There is only one jelly bean worth eating at Easter or any other time of year.
No, not those weirdly flavored “gourmet” Jelly Bellys (I consider the term “gourmet jelly bean” to be an oxymoron). The traditionalist in me abhors them, despite Reagan’s reported fondness. As for those jelly beans placed on the endless supermarket aisles of Easter treats that tempt us from Valentine’s Day until tomorrow—when the remnants go on sale and those get scarfed up as well—the vast majority should not be consumed by anyone above the age of four. Maybe not even by anyone below the age of four.
What should? I submit these, which are a tad more expensive but probably will not break the bank:
Traditionally fruit-flavored, made with smooth and succulent pectin, with a lovely and slightly translucent sheen, they go down easy. Maybe too easy; it is possible to eat quite a few before realizing what’s happening. Take it from one who knows.
How did jelly beans come to be associated with Easter? It seems a no-brainer because of their egglike shape, but apparently the tradition didn’t really get going until the 1930s. Jelly beans are far older than that, however, making their debut as the confection promoted by Schrafft of Boston for sending to Union soldiers during the Civil War (a crafty man, that Schrafft).
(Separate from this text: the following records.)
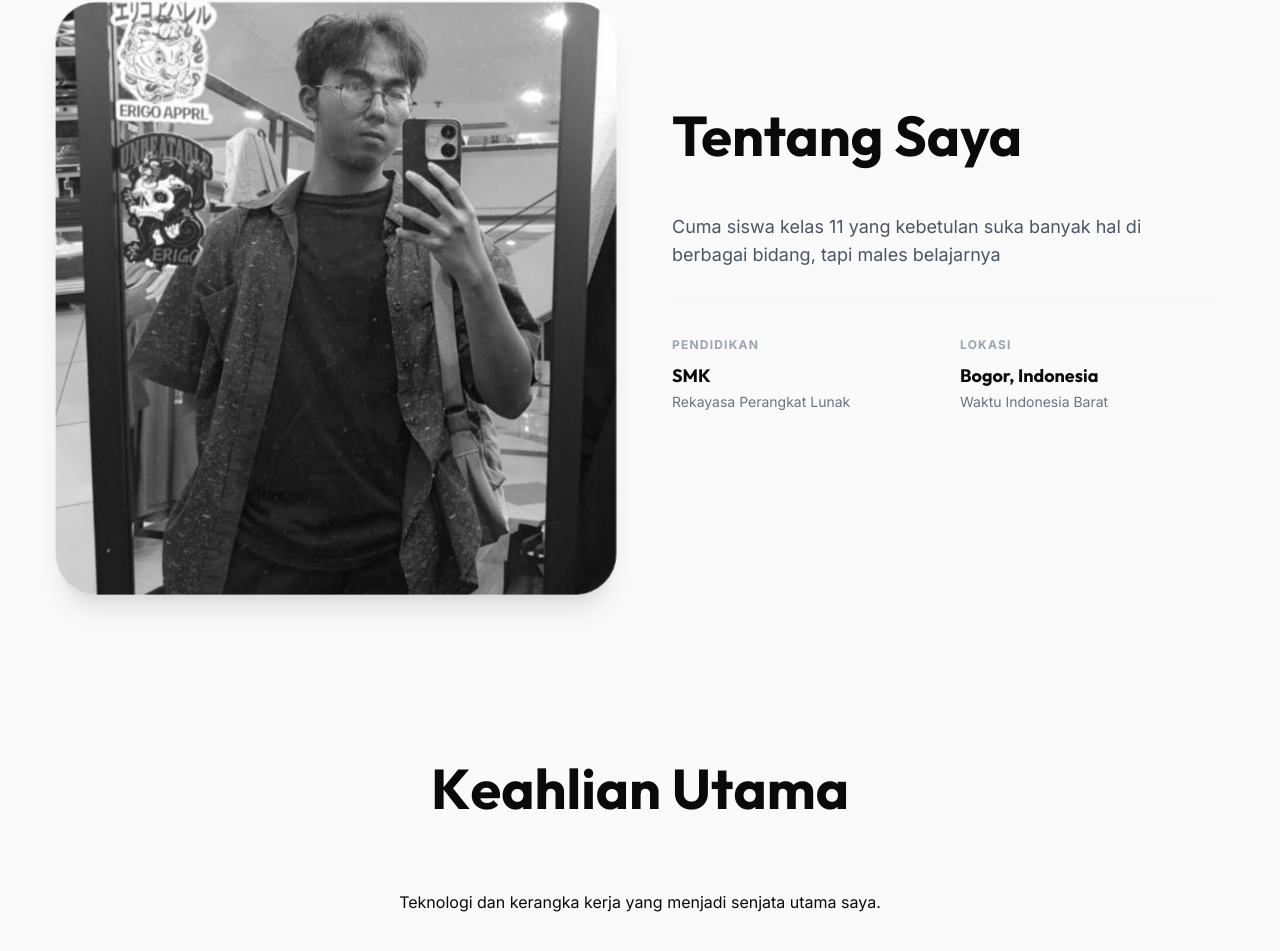
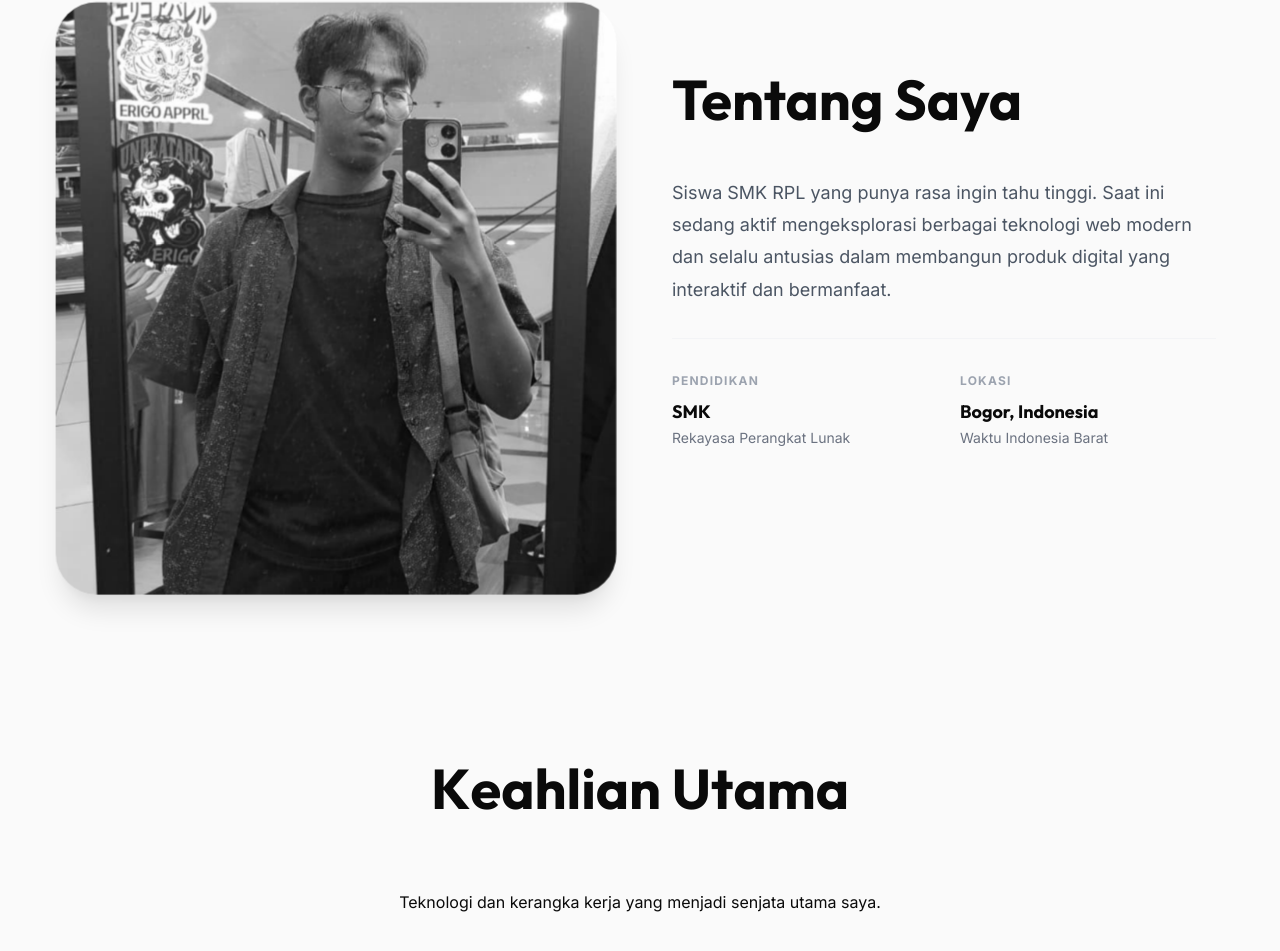
Before and after one commit to YorisSatriaAnanda/porto, a React (Vite) app: page / in a window 1280 px wide. Shown: the part 939-1890 px from the top of the page. Built offline with nearby package versions, Linux system fonts and the light colour scheme.

Commit message:
final fix kayannya

```diff
--- a/src/components/About.jsx
+++ b/src/components/About.jsx
@@ -99,8 +99,8 @@ const About = () => {
               viewport={{ once: true }}
               className="about-text"
             >
-              <p style={{ marginBottom: '16px' }}>
-                Cuma siswa kelas 11 yang kebetulan suka banyak hal di berbagai bidang, tapi males belajarnya
+              <p style={{ marginBottom: '16px', lineHeight: '1.8' }}>
+                Siswa SMK RPL yang punya rasa ingin tahu tinggi. Saat ini sedang aktif mengeksplorasi berbagai teknologi web modern dan selalu antusias dalam membangun produk digital yang interaktif dan bermanfaat.
               </p>
             </motion.div>
 
--- a/src/index.css
+++ b/src/index.css
@@ -1891,11 +1891,6 @@ section {
     gap: 32px;
   }
 
-  .skill-card {
-    width: 100%;
-    max-width: 400px;
-  }
-
   .marquee-item-duplicate {
     display: none;
   }
@@ -1969,9 +1964,7 @@ section {
 }
 
 @media (max-width: 380px) {
-  .skill-card {
-    width: 270px;
-  }
+  /* Removed skill-card override */
 }
 
 /* Preloader Premium Styles */
```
A little-known jelly bean fact (at least to me) is that, “in United States slang in the 1910s and early 1920s a ‘Jelly bean’ or ‘Jellybean’ was a young man who made great efforts to dress very stylishly, presumably to attract women, but had little else to recommend him…The word was also used as a synonym for pimp.”
Returning to the actual candy, I offer a caveat: there is hardly anything worse than the shock of thinking you’re biting into a normal fruit-flavored jelly bean and getting a spicy one. They should be identified by special markings, like those insects that are bad to eat, as a warning to others. I suggest racing stripes.
But if you buy the Russell Stovers, there’s no need to be on the spice alert. And remember: Monday the sales begin! Although, come to think of it, it’s a sign of this particular jelly bean’s superiority that not only are they generally available year-round, but at most stores they are exempted from the post-Easter markdowns. They’re that good.
[NOTE: This is a repost.]